This report is the outcome of a month-long exploratory study on youth work in Northern Ireland regarding sectarian issues. It is an investigation of how sectarianism transfers from generation to generation, and how this often results in cycles of violence. The goal of this exploration was to find out what efforts are being made to combat this cycle at a youth level, and gain a more nuanced understanding of how these efforts can be effective. Data was obtained through literature, structured interviews, and participation and observation in a youth workshop. It is concluded that cross-community contact at a youth level can be an important starting point, but needs to be expanded on. Difficult conversations about contentious issues need to be had. This report will analyze the techniques that go into facilitating these conversations and assess how the location of discussion, demographic of those involved, and ability of the facilitator all play an important role. I would suggest that doing more field research on the topic would further this study. The opportunity to speak with more youth workers, and in particular, youth themselves, would provide a deeper understanding of the issue. As this paper discusses the need for a long-term vision in youth projects, it would be productive to run a similar study in a few years time.
Civic and Community Engagement | Family, Life Course, and Society | Inequality and Stratification | Interpersonal and Small Group Communication | Peace and Conflict Studies | Politics and Social Change | Social Psychology and Interaction
Knishkowy, Dan, "Sectarianism In Northern Ireland: Youth Work and the Art of Having the Difficult Conversation" (2012). Independent Study Project (ISP) Collection. 1317.

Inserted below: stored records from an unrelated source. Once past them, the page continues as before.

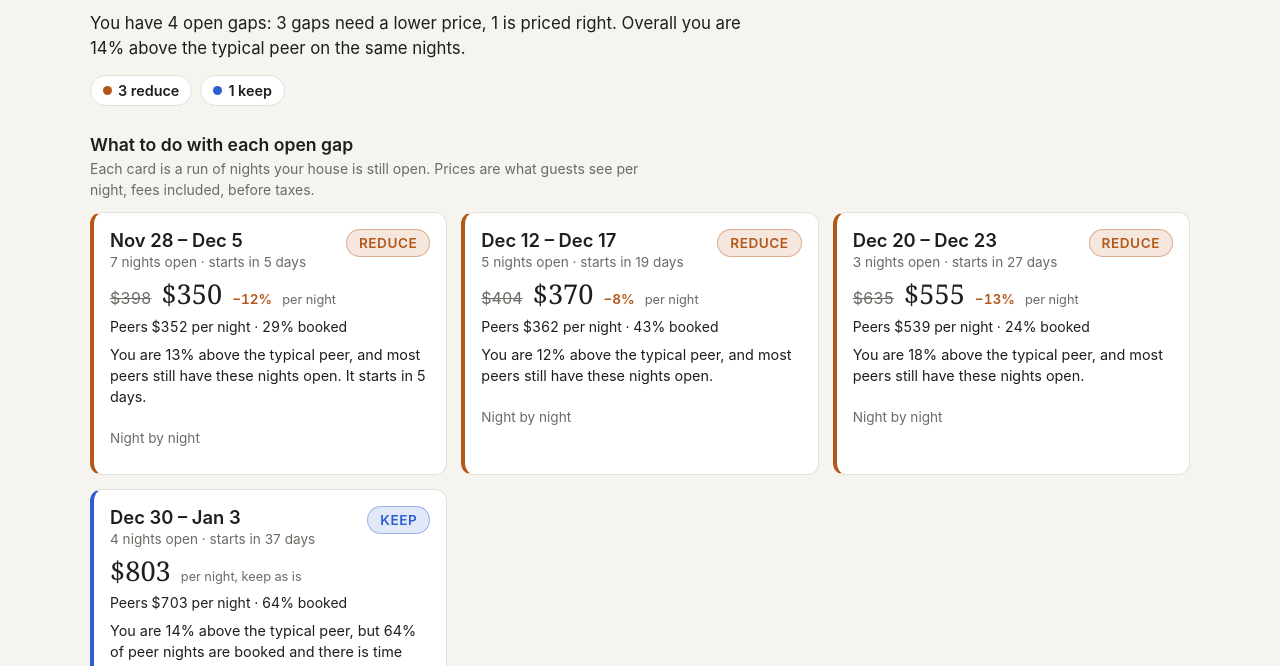
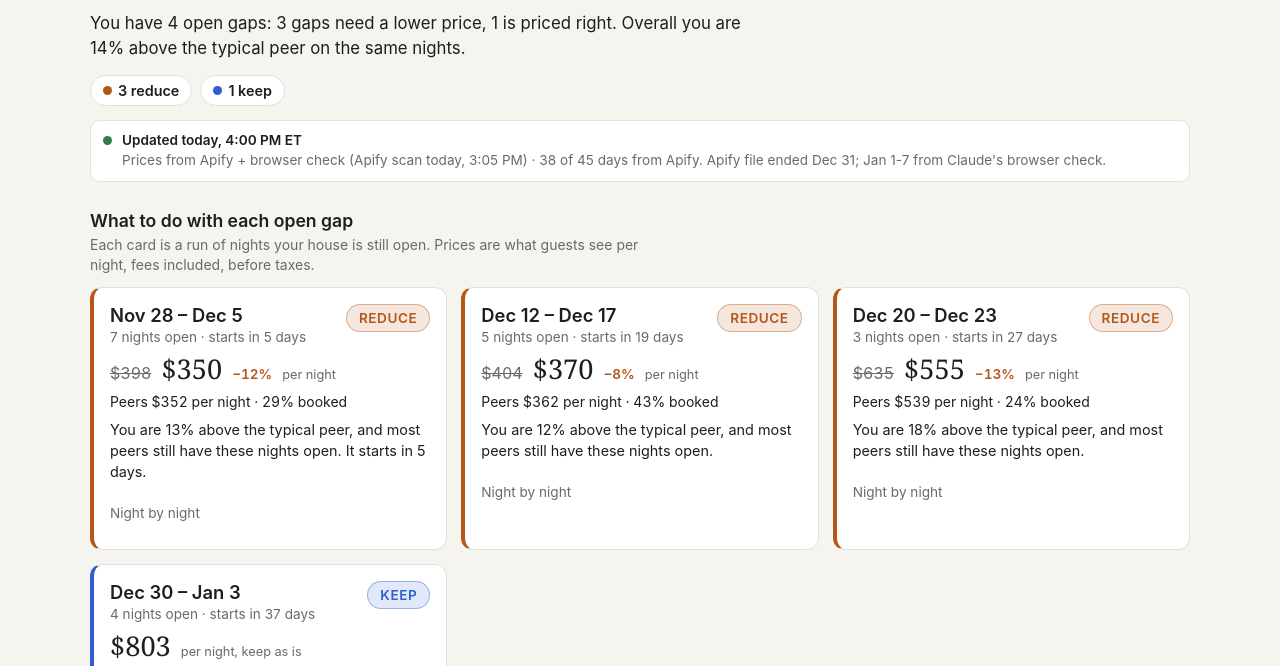
Before and after one commit to ferlopesmyai/airbnbprice, a plain HTML site: page index.html in a window 1280 px wide. Shown: the part 126-792 px from the top of the page. Drawn offline with Linux system fonts and the light colour scheme.

Commit message:
Daily price data 2026-11-23
Co-Authored-By: Claude Opus 5.5 <noreply@anthropic.com>
Claude-Session: https://claude.ai/code/session_01UD3YKRdvf46wzqEAZyC83D

```diff
--- /dev/null
+++ b/data/runs.csv
@@ -0,0 +1,2 @@
+scrape_date,updated_at,source,apify_scraped_at,apify_days,days,note
+2026-11-23,2026-11-23T21:00:00Z,Apify + browser check,2026-11-23T20:05:00Z,38,45,Apify file ended Dec 31; Jan 1-7 from Claude's browser check
--- a/index.html
+++ b/index.html
@@ -48,7 +48,7 @@ body{margin:0;background:var(--bg);color:var(--color-fg);padding:max(16px,env(sa
   const blank = (r) => { for (const k in r) if (r[k] === '') r[k] = null; return r; };
   document.addEventListener('DOMContentLoaded', () => {
     drawAll();
-    Promise.all(['prices', 'availability', 'listings'].map((n) =>
+    Promise.all(['prices', 'availability', 'listings', 'runs'].map((n) =>
       fetch('data/' + n + '.csv', { cache: 'no-cache' }).then((r) => { if (!r.ok) throw new Error(n); return r.text(); })
         .then((t) => { D[n] = { status: 'ok', data: d3.csvParse(t.replace(/\r/g, ''), blank) }; })
         .catch(() => { D[n] = { status: 'error' }; }))).then(run);
@@ -66,6 +66,12 @@ body{margin:0;background:var(--bg);color:var(--color-fg);padding:max(16px,env(sa
 .pp .hero{display:flex;align-items:center;gap:14px}
 .pp .hphoto img{width:64px;height:64px;border-radius:14px;object-fit:cover;display:block}
 @media (min-width:600px){.pp .hphoto img{width:84px;height:84px}}
+.pp .status{margin-top:14px;padding:10px 12px;border-radius:10px;border:1px solid var(--color-border-line);background:var(--color-panel);font-size:.85rem;line-height:1.45;display:flex;gap:10px;align-items:flex-start}
+.pp .status:empty{display:none}
+.pp .status .dot{margin-top:5px}
+.pp .status b{font-weight:var(--cds-font-weight-medium)}
+.pp .status .st-sub{color:var(--color-fg-muted)}
+.pp .st-ok{--a:var(--color-ok)}.pp .st-old{--a:var(--color-warn)}
 .pp .meta{color:var(--color-fg-muted);font-size:.9rem;margin:6px 0 0}
 .pp .lede{font-size:1.05rem;line-height:1.5;margin:14px 0 0;max-width:62ch}
 .pp .sub{color:var(--color-fg-muted);font-size:.875rem;margin:0 0 12px;line-height:1.45;max-width:66ch}
@@ -131,6 +137,7 @@ body{margin:0;background:var(--bg);color:var(--color-fg);padding:max(16px,env(sa
     <p class="meta">Windsor Island · prices checked <span data-draw="s-date" data-source="summary" data-field="scrape_date" data-row="0">—</span> · next 45 days</p>
     <p class="lede" data-read lang="en" data-draw="s-lede" data-source="summary">—</p>
     <div class="chips" data-draw="s-chips" data-source="summary"></div>
+    <div class="status" data-draw="s-status" data-source="status"></div>
   </header>
 
   <section id="gaps">
@@ -326,6 +333,17 @@ dash.calc('bylisting', {
   }
 });
 
+dash.calc('status', {
+  title: 'Data used',
+  description: 'The latest daily run: when it finished, which source the prices came from, and how many of the 45 days that source covered.',
+  inputs: ['runs'],
+  fn: (runs) => {
+    const r = runs.slice().sort((a, b) => (a.scrape_date < b.scrape_date ? -1 : 1)).pop();
+    return r ? [{ scrape_date: r.scrape_date, updated_at: r.updated_at, source: r.source, apify_scraped_at: r.apify_scraped_at || null,
+      apify_days: num(r.apify_days), days: num(r.days), note: r.note || '' }] : [];
+  }
+});
+
 dash.calc('summary', {
   title: 'Headline figures',
   description: 'Counts of reduce, keep and increase calls, your premium, averages and booking levels from the latest check.',
@@ -378,6 +396,27 @@ dash.draw('s-photo', (box) => {
   const d = dash.data('bylisting'); box.replaceChildren();
   const me = d.status === 'ok' && d.data ? d.data.find((r) => r.mine === '1') : null;
   if (me && /^(\/_blob\/[0-9a-f]+|thumbs\/\d+\.jpg)$/.test(me.thumb || '')) { const im = el('img'); im.src = me.thumb; im.alt = 'Your house'; box.appendChild(im); }
+});
+dash.draw('s-status', (box) => {
+  const d = dash.data('status'); box.replaceChildren();
+  const r = d.status === 'ok' && d.data && d.data[0]; if (!r) return;
+  const et = (iso, withDay) => { const t = new Date(iso); if (isNaN(t)) return '';
+    const day = t.toLocaleDateString('en-US', { timeZone: 'America/New_York', month: 'short', day: 'numeric' });
+    const today = new Date().toLocaleDateString('en-US', { timeZone: 'America/New_York', month: 'short', day: 'numeric' });
+    const yest = new Date(Date.now() - 864e5).toLocaleDateString('en-US', { timeZone: 'America/New_York', month: 'short', day: 'numeric' });
+    const time = t.toLocaleTimeString('en-US', { timeZone: 'America/New_York', hour: 'numeric', minute: '2-digit' });
+    return (day === today ? 'today' : day === yest ? 'yesterday' : day) + (withDay === false ? '' : ', ') + time; };
+  const age = (Date.now() - Date.parse(r.updated_at)) / 36e5;
+  const fresh = age < 30;
+  box.className = 'status ' + (fresh ? 'st-ok' : 'st-old');
+  const txt = el('div');
+  txt.appendChild(el('b', null, (fresh ? 'Updated ' : 'Not updated since ') + et(r.updated_at) + ' ET'));
+  let src = 'Prices from ' + (r.source || 'unknown source');
+  if (r.apify_scraped_at) src += ' (Apify scan ' + et(r.apify_scraped_at) + ')';
+  if (r.days) src += ' · ' + (r.apify_days != null && r.source !== 'Browser check' ? r.apify_days + ' of ' + r.days + ' days from Apify' : r.days + ' days');
+  txt.appendChild(el('div', 'st-sub', src + (r.note ? '. ' + r.note + '.' : '')));
+  if (!fresh) txt.appendChild(el('div', 'st-sub', 'The daily update is late. The calls below may be out of date.'));
+  box.append(el('i', 'dot'), txt);
 });
 dash.draw('s-chips', (box) => {
   setYou(); const r = S(); box.replaceChildren(); if (!r) return;
```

Civic and Community Engagement Commons, Family, Life Course, and Society Commons, Inequality and Stratification Commons, Interpersonal and Small Group Communication Commons, Peace and Conflict Studies Commons, Politics and Social Change Commons, Social Psychology and Interaction Commons